Some quotes attributed to Mr. Masson were not always the words he used, nor were they always uttered at the time or circumstances described in the article. That's bad journalism. That's misleading the reader. That is not, in our view, truthful.
In the jury's eyes, Mr. Masson was damaged by the doctored quotes, even if jurors could not agree on the amount of monetary damage. The New Yorker's readers were damaged, too, though the magazine itself was held not legally responsible.
Most of us learned in grade school that quotation marks are placed around words that a person uttered. The corollary, which many of our teachers innocently thought need not be expressed, is that words inside quotation marks actually were said, just that way. Maybe -- just maybe -- a quotation can be "cleaned up" to remove an ambiguity or perhaps to correct a grammatical or syntax error that serves only to embarrass the person quoted. But that's it, if a writer or editor remains within the limits of ethical journalism.
The New Yorker has long held a special place in U.S. journalism and contemporary literature. Some revered it; serious readers of periodicals greatly respected it. So it is all the more shocking to learn how cavalierly quotations were doctored, by editors as well as writers. Composites are not wholly accurate representations. They are approximations. That is not what a reader expects inside quotation marks, nor is it what the New Yorker's readers expected in articles of factual reporting.
So the real loser in this case is not Ms. Malcolm, it is the magazine -- even if the jury did let it off the hook. Whatever its fate under new leadership, the luster of its golden years is dimmed. Those of us who practice journalism in other publications are losers, too. If the New Yorker did not respect the sacredness of a quote, who does?

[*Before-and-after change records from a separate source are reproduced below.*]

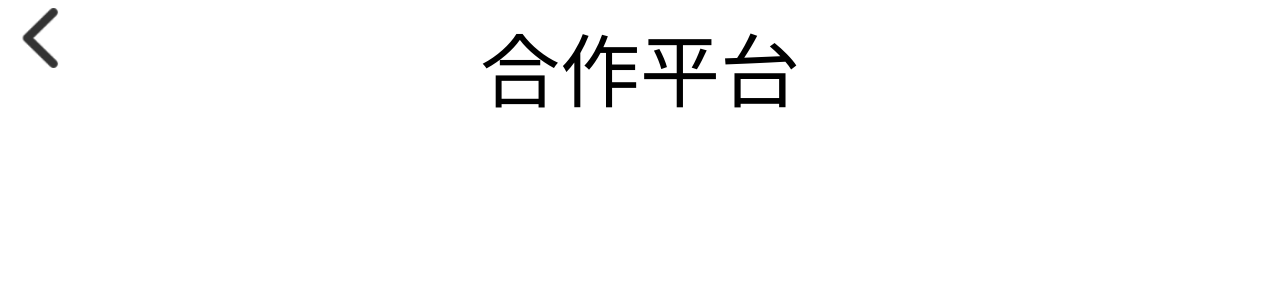
Repository: GgoodBoy/js-object
Page: jquery懒加载/platObj/platForm.html
An editor plug-in stored every save of this project. The page is shown before and after the next save, followed by the edit.
The browser window is 1280 px wide. The pictures show the whole page.
Some web libraries are served in a nearby version.

Above is the page before, as saved 2019-10-15 13:44:14.

### jquery懒加载/platObj/platForm.html
<!DOCTYPE html PUBLIC "-//WAPFORUM//DTD XHTML Mobile 1.0//EN" "http://www.wapforum.org/DTD/xhtml-mobile10.dtd">
<html>
<head>
  <meta charset="utf-8">
  <meta name="viewport" content="width=device-width,initial-scale=1.0,maximum-scale=1.0,minimum=1.0,user-scalable=no">
  <meta name="format-detection" content="telephone=no, email=no">
  <meta name="apple-mobile-web-app-capable" content="yes">
  <meta http-equiv="Content-Security-Policy" content="script-src 'self' *.alicdn.com *.qq.com *.wx.qq.com *.7moor.com * *.youfushuyuan.com *.xueguoxue.com *.sohu.com 'unsafe-inline' 'unsafe-eval'">

</head>

<body>
  <div id="platFormId">
    <div class="titleNav">
        <img class="imgInf" src="./img/returnImg.png"/>
        合作平台
    </div>
    <div class="platList"></div>
  </div>
</body>
<script src="http://libs.baidu.com/jquery/2.0.0/jquery.min.js"></script>
<script>
!(function(doc, win) {
    var docEle = doc.documentElement,
        evt = "onorientationchange" in window ? "orientationchange" : "resize",
        fn = function() {
            var width = docEle.clientWidth;
            width && (docEle.style.fontSize = Math.ceil(20 * (width / 320)) + "px");
        };

    win.addEventListener(evt, fn, false);
    doc.addEventListener("DOMContentLoaded", fn, false);

}(document, window));
</script>
<style>
html{
    -ms-text-size-adjust: 100%;
    -webkit-text-size-adjust: 100%;
    background: 0 0;
    color: #000;
    -moz-user-select: none;
    -khtml-user-select: none;
    user-select: none;
    width: 100%;
    height: 100%;
}
#platFormId{
    position: relative;
}
#platFormId .titleNav{
    text-align: center;
    width: 100%;
    height: 2.7rem;
}
#platFormId .titleNav .imgInf{
    position: absolute;
    left: 0;
    width: 0.75rem;
}

</style>
</html>

After the next save:
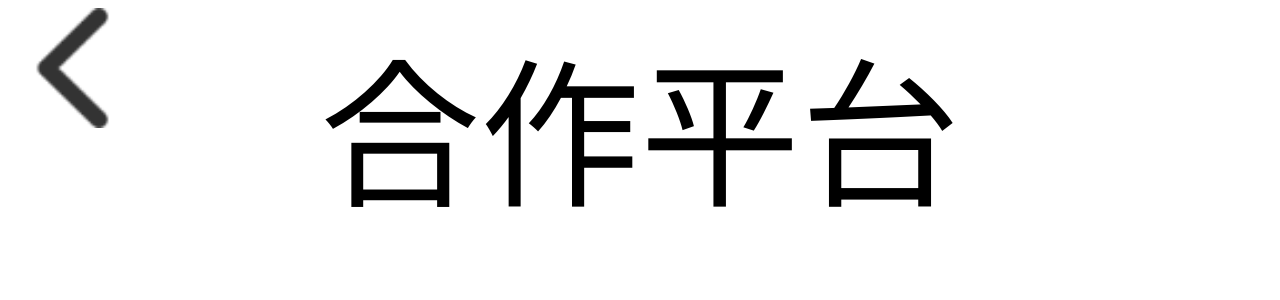
Saved 87 s later.
--- a/jquery懒加载/platObj/platForm.html
+++ b/jquery懒加载/platObj/platForm.html
@@ -25,7 +25,7 @@
         evt = "onorientationchange" in window ? "orientationchange" : "resize",
         fn = function() {
             var width = docEle.clientWidth;
-            width && (docEle.style.fontSize = Math.ceil(20 * (width / 320)) + "px");
+            width && (docEle.style.fontSize = Math.ceil(40 * (width / 320)) + "px");
         };
 
     win.addEventListener(evt, fn, false);
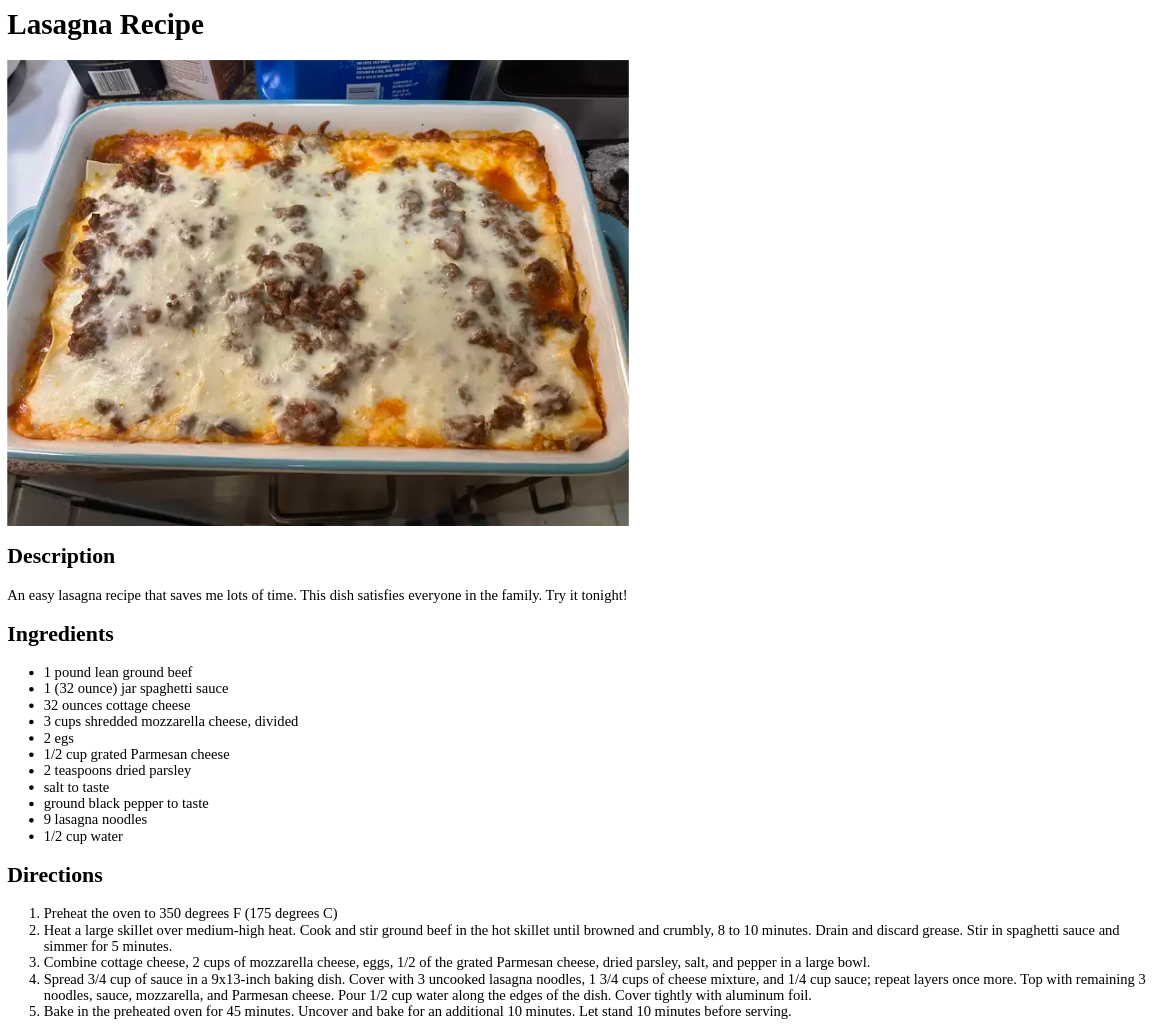
Repository: rsoetydev/odin-recipes
Page: recipes/pinklemonade.html
The author's editor kept a copy of each file at every save. The page is drawn from the files as they stood at one save, then again after the next save.
The browser window is 1280 px wide. The pictures show the whole page, at 91% of full size.

Above is the page before, as saved 2023-11-25 11:28:57.

After the next save:
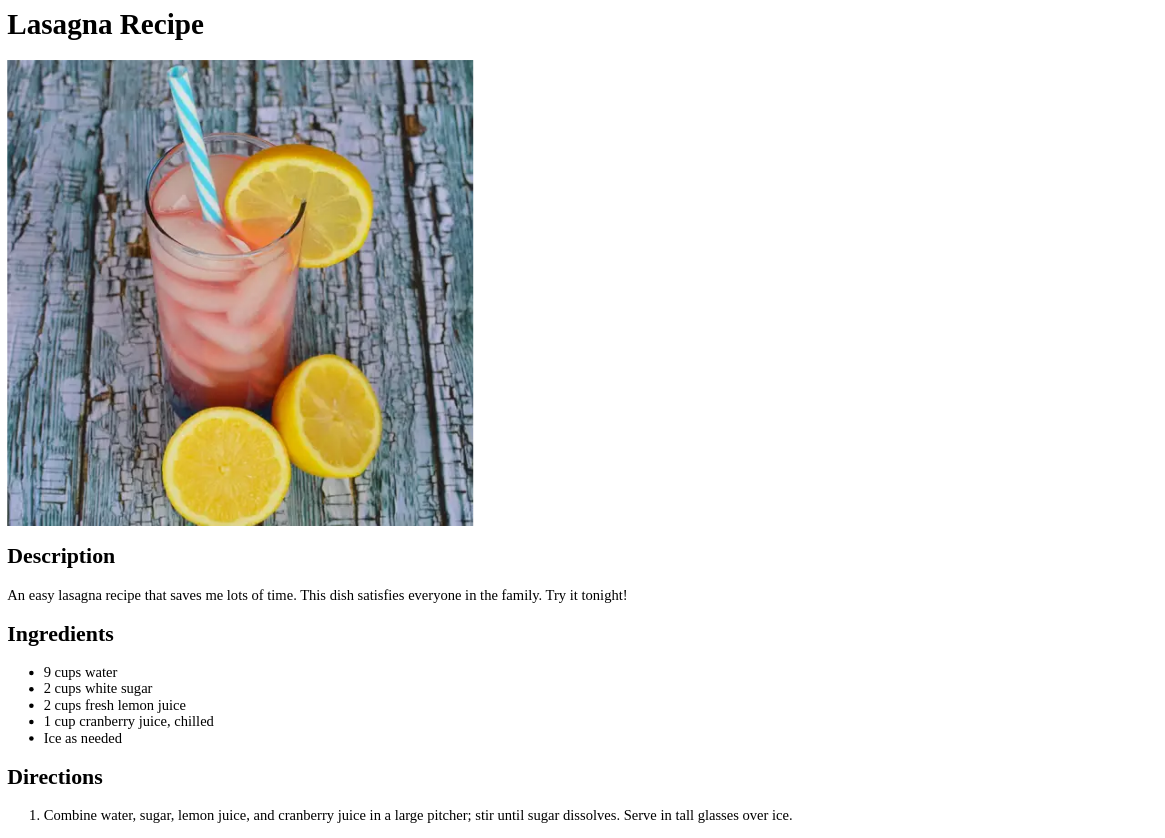
Saved 65 s later.
--- a/recipes/pinklemonade.html
+++ b/recipes/pinklemonade.html
@@ -1,29 +1,19 @@
 <h1>Lasagna Recipe</h1>
-<img src="./images/lasagna.webp" alt="Lasagna Picture">
+<img src="./images/pinklemonade.webp" alt="Pink Lemonade Picture">
 
 <h2>Description</h2>
 <p>An easy lasagna recipe that saves me lots of time. This dish satisfies everyone in the family. Try it tonight!</p>
 
 <h2>Ingredients</h2>
 <ul>
-    <li>1 pound lean ground beef</li>
-    <li>1 (32 ounce) jar spaghetti sauce</li>
-    <li>32 ounces cottage cheese</li>
-    <li>3 cups shredded mozzarella cheese, divided</li>
-    <li>2 egs</li>
-    <li>1/2 cup grated Parmesan cheese</li>
-    <li>2 teaspoons dried parsley</li>
-    <li>salt to taste</li>
-    <li>ground black pepper to taste</li>
-    <li>9 lasagna noodles</li>
-    <li>1/2 cup water</li>
+    <li>9 cups water</li>
+    <li>2 cups white sugar</li>
+    <li>2 cups fresh lemon juice</li>
+    <li>1 cup cranberry juice, chilled</li>
+    <li>Ice as needed</li>
 </ul>
 
 <h2>Directions</h2>
 <ol>
-    <li>Preheat the oven to 350 degrees F (175 degrees C)</li>
-    <li>Heat a large skillet over medium-high heat. Cook and stir ground beef in the hot skillet until browned and crumbly, 8 to 10 minutes. Drain and discard grease. Stir in spaghetti sauce and simmer for 5 minutes.</li>
-    <li>Combine cottage cheese, 2 cups of mozzarella cheese, eggs, 1/2 of the grated Parmesan cheese, dried parsley, salt, and pepper in a large bowl.</li>
-    <li>Spread 3/4 cup of sauce in a 9x13-inch baking dish. Cover with 3 uncooked lasagna noodles, 1 3/4 cups of cheese mixture, and 1/4 cup sauce; repeat layers once more. Top with remaining 3 noodles, sauce, mozzarella, and Parmesan cheese. Pour 1/2 cup water along the edges of the dish. Cover tightly with aluminum foil.</li>
-    <li>Bake in the preheated oven for 45 minutes. Uncover and bake for an additional 10 minutes. Let stand 10 minutes before serving.</li>
+    <li>Combine water, sugar, lemon juice, and cranberry juice in a large pitcher; stir until sugar dissolves. Serve in tall glasses over ice.</li>
 </ol>
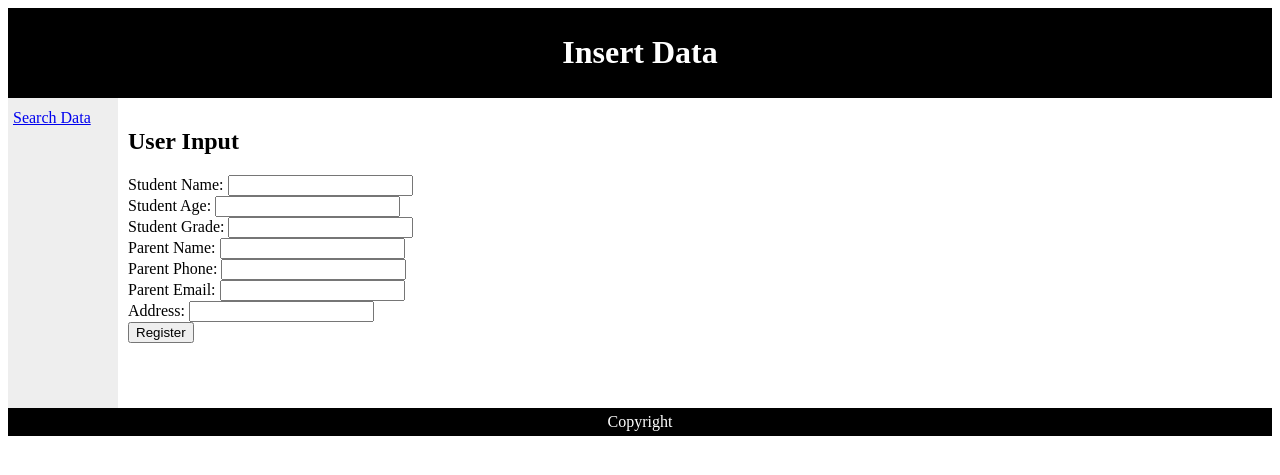
Repository: dreamxia329/TechExercise4830
Page: T3-0325-xia/T3-webProject-Xia/WebContent/Index.html
The author's editor kept a copy of each file at every save. The page is drawn from the files as they stood at one save, then again after the next save.
The browser window is 1280 px wide. The pictures show the whole page.

Above is the page before, as saved 2022-03-29 19:38:17.

### T3-0325-xia/T3-webProject-Xia/WebContent/Index.html
<html>
<head>
<style>
header {
    background-color:black;
    color:white;
    text-align:center;
    padding:5px;
}
nav {
    line-height:30px;
    background-color:#eeeeee;
    height:300px;
    width:100px;
    float:left;
    padding:5px;
}
section {
    width:350px;
    float:left;
    padding:10px;
}
footer {
    background-color:black;
    color:white;
    clear:both;
    text-align:center;
    padding:5px;
}
</style>
</head>

<body>
<header>
<h1> Insert Data </h1>
</header>

<nav>
<a href="/T3-webProject-Xia/search_xia.html">Search Data</a> <br>
</nav>

<section>
	<h1>User Input</h1>

	<form action="InsertXia" method="POST">

		Student Name: <input type="text" name="studentName"> <br />
		Student Age: <input type="text" name="studentAge"> <br />
		Student Grade: <input type="text" name="studentGrade"> <br />
		Parent Name:  <input type="text" name="parentName"> <br />
		Parent Phone: <input type="text" name="parentPhone"> <br />
		Parent Email: <input type="text" name="parentEmail"> <br />
		Address: <input type="text" name="address"> <br />


		<input type="submit" value="Register" />
	</form>

</section>

<footer>
Copyright
</footer>
</body>
</html>

After the next save:
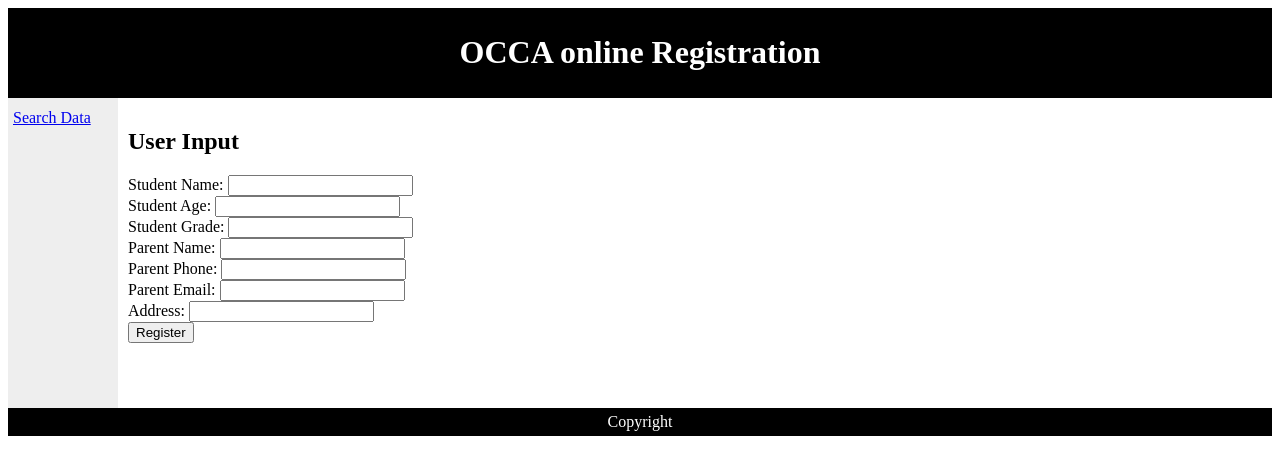
Saved 67 min 13 s later.
--- a/T3-0325-xia/T3-webProject-Xia/WebContent/Index.html
+++ b/T3-0325-xia/T3-webProject-Xia/WebContent/Index.html
@@ -32,7 +32,7 @@ footer {
 
 <body>
 <header>
-<h1> Insert Data </h1>
+<h1> OCCA online Registration </h1>
 </header>
 
 <nav>
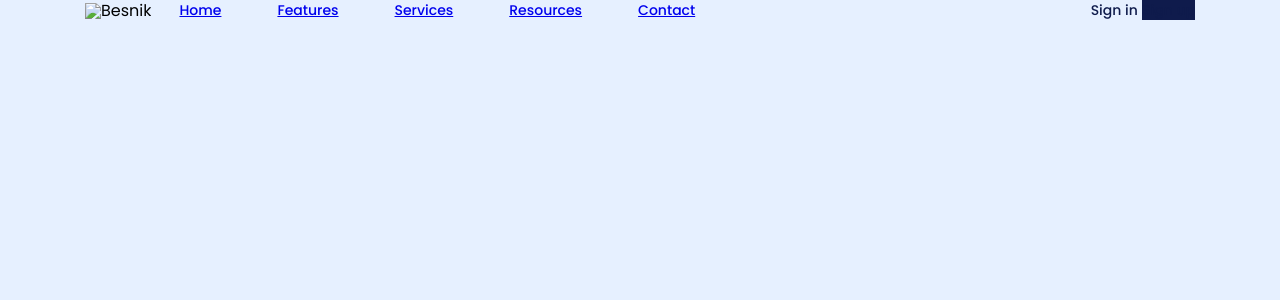
Repository: Phu2992/htmlcss-f8-01
Page: index.html
These files come from the project's save history. The page is drawn as it stood at one moment and after the next save; the edit follows.
The browser window is 1280 px wide. The pictures show the whole page.

Above is the page before, as saved 2024-09-25 22:16:36.

### index.html
<!DOCTYPE html>
<html lang="en">
    <head>
        <meta charset="UTF-8" />
        <meta name="viewport" content="width=device-width, initial-scale=1.0" />
        <link rel="stylesheet" href="./assets/css/reset.css" />
        <link rel="stylesheet" href="./assets/fonts/stylesheet.css" />
        <link rel="stylesheet" href="./assets/css/styles.css" />
        <title>F8-Project-1</title>
    </head>
    <body>
        <!-- Header -->
        <header class="header">
            <div class="content">
                <nav class="navbar">
                    <img src="./assets/img/logo.svg" alt="Besnik" />
                    <ul>
                        <li><a href="#!">Home</a></li>
                        <li><a href="#!">Features</a></li>
                        <li><a href="#!">Services</a></li>
                        <li><a href="#!">Resources</a></li>
                        <li><a href="#!">Contact</a></li>
                    </ul>
                    <div class="action">
                        <a href="#!">Sign in</a>
                        <a class="btn btn-action" href="#!">Sign up</a>
                    </div>
                </nav>
            </div>
        </header>
    </body>
</html>

### assets/fonts/stylesheet.css
/* ===================== Poppins====================== */
@font-face {
    font-family: "Poppins";
    src: url("poppins/Poppins-Bold.woff2") format("woff2"),
        url("poppins/Poppins-Bold.woff") format("woff");
    font-weight: bold;
    font-style: normal;
    font-display: swap;
}

@font-face {
    font-family: "Poppins";
    src: url("poppins/Poppins-BlackItalic.woff2") format("woff2"),
        url("poppins/Poppins-BlackItalic.woff") format("woff");
    font-weight: 900;
    font-style: italic;
    font-display: swap;
}

@font-face {
    font-family: "Poppins";
    src: url("poppins/Poppins-Black.woff2") format("woff2"),
        url("poppins/Poppins-Black.woff") format("woff");
    font-weight: 900;
    font-style: normal;
    font-display: swap;
}

@font-face {
    font-family: "Poppins";
    src: url("poppins/Poppins-ExtraBold.woff2") format("woff2"),
        url("poppins/Poppins-ExtraBold.woff") format("woff");
    font-weight: bold;
    font-style: normal;
    font-display: swap;
}

@font-face {
    font-family: "Poppins";
    src: url("poppins/Poppins-ExtraLight.woff2") format("woff2"),
        url("poppins/Poppins-ExtraLight.woff") format("woff");
    font-weight: 200;
    font-style: normal;
    font-display: swap;
}

@font-face {
    font-family: "Poppins";
    src: url("poppins/Poppins-BoldItalic.woff2") format("woff2"),
        url("poppins/Poppins-BoldItalic.woff") format("woff");
    font-weight: bold;
    font-style: italic;
    font-display: swap;
}

@font-face {
    font-family: "Poppins";
    src: url("poppins/Poppins-ExtraBoldItalic.woff2") format("woff2"),
        url("poppins/Poppins-ExtraBoldItalic.woff") format("woff");
    font-weight: bold;
    font-style: italic;
    font-display: swap;
}

@font-face {
    font-family: "Poppins";
    src: url("poppins/Poppins-Light.woff2") format("woff2"),
        url("poppins/Poppins-Light.woff") format("woff");
    font-weight: 300;
    font-style: normal;
    font-display: swap;
}

@font-face {
    font-family: "Poppins";
    src: url("poppins/Poppins-LightItalic.woff2") format("woff2"),
        url("poppins/Poppins-LightItalic.woff") format("woff");
    font-weight: 300;
    font-style: italic;
    font-display: swap;
}

@font-face {
    font-family: "Poppins";
    src: url("poppins/Poppins-Italic.woff2") format("woff2"),
        url("poppins/Poppins-Italic.woff") format("woff");
    font-weight: normal;
    font-style: italic;
    font-display: swap;
}

@font-face {
    font-family: "Poppins";
    src: url("poppins/Poppins-ExtraLightItalic.woff2") format("woff2"),
        url("poppins/Poppins-ExtraLightItalic.woff") format("woff");
    font-weight: 200;
    font-style: italic;
    font-display: swap;
}

@font-face {
    font-family: "Poppins";
    src: url("poppins/Poppins-Medium.woff2") format("woff2"),
        url("poppins/Poppins-Medium.woff") format("woff");
    font-weight: 500;
    font-style: normal;
    font-display: swap;
}

@font-face {
    font-family: "Poppins";
    src: url("poppins/Poppins-ThinItalic.woff2") format("woff2"),
        url("poppins/Poppins-ThinItalic.woff") format("woff");
    font-weight: 100;
    font-style: italic;
    font-display: swap;
}

@font-face {
    font-family: "Poppins";
    src: url("poppins/Poppins-Thin.woff2") format("woff2"),
        url("poppins/Poppins-Thin.woff") format("woff");
    font-weight: 100;
    font-style: normal;
    font-display: swap;
}

@font-face {
    font-family: "Poppins";
    src: url("poppins/Poppins-SemiBold.woff2") format("woff2"),
        url("poppins/Poppins-SemiBold.woff") format("woff");
    font-weight: 600;
    font-style: normal;
    font-display: swap;
}

@font-face {
    font-family: "Poppins";
    src: url("poppins/Poppins-SemiBoldItalic.woff2") format("woff2"),
        url("poppins/Poppins-SemiBoldItalic.woff") format("woff");
    font-weight: 600;
    font-style: italic;
    font-display: swap;
}

@font-face {
    font-family: "Poppins";
    src: url("poppins/Poppins-MediumItalic.woff2") format("woff2"),
        url("poppins/Poppins-MediumItalic.woff") format("woff");
    font-weight: 500;
    font-style: italic;
    font-display: swap;
}

@font-face {
    font-family: "Poppins";
    src: url("poppins/Poppins-Regular.woff2") format("woff2"),
        url("poppins/Poppins-Regular.woff") format("woff");
    font-weight: normal;
    font-style: normal;
    font-display: swap;
}

### assets/css/styles.css
* {
    box-sizing: border-box;
}

html {
    font-size: 62.5%;
}

body {
    font-size: 1.6rem;
    font-family: "Poppins", sans-serif;
}

/* common */
.content {
    width: 1110px;
    margin-left: auto;
    margin-right: auto;
}

.header {
    background-color: #e6f0ff;
    height: 100vh;
    margin: auto;
}

.btn {
    height: 50px;
    background-color: #0f1b4c;
    color: #fff;
    text-align: center;
    font-size: 14px;
    font-style: normal;
    font-weight: 500;
    line-height: normal;
}
.action a {
    text-decoration: none;
    color: #0f1b4c;
    font-size: 1.4rem;
    font-style: normal;
    font-weight: 500;
    line-height: normal;
}

.navbar {
    display: flex;
    align-items: center;
}

.navbar ul {
    display: flex;
    color: #4f5361;
    font-size: 1.4rem;
    font-style: normal;
    font-weight: 500;
    line-height: normal;
}

.navbar ul a {
    padding: 0 28px;
}

.navbar .action {
    margin-left: auto;
}

.btn .btn-action {
    color: #fff;
}

Loaded but not shown: assets/css/reset.css (common file)

After the next save:
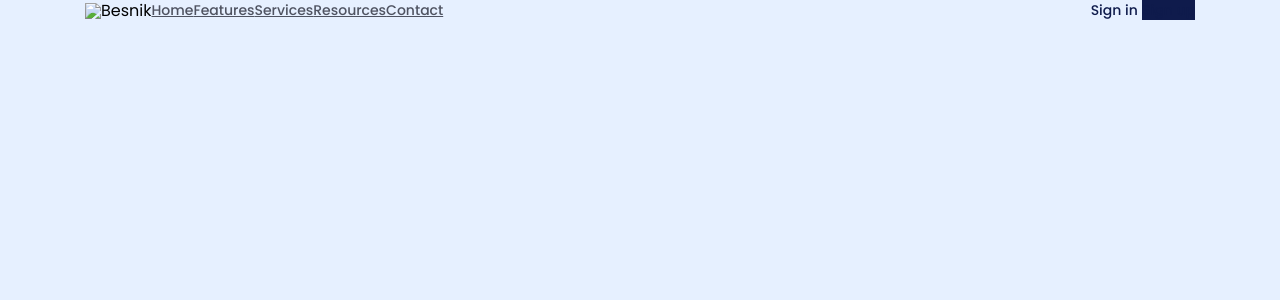
Saved 37 s later.
--- a/assets/css/styles.css
+++ b/assets/css/styles.css
@@ -50,15 +50,16 @@
 
 .navbar ul {
     display: flex;
+}
+
+.navbar ul a {
     color: #4f5361;
-    font-size: 1.4rem;
+
+    font-family: Poppins;
+    font-size: 14px;
     font-style: normal;
     font-weight: 500;
     line-height: normal;
-}
-
-.navbar ul a {
-    padding: 0 28px;
 }
 
 .navbar .action {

We can answer that we don't report or edit that way, but we won't always get the benefit of the doubt that has been implanted in readers by the actions of Ms. Malcolm and the New Yorker.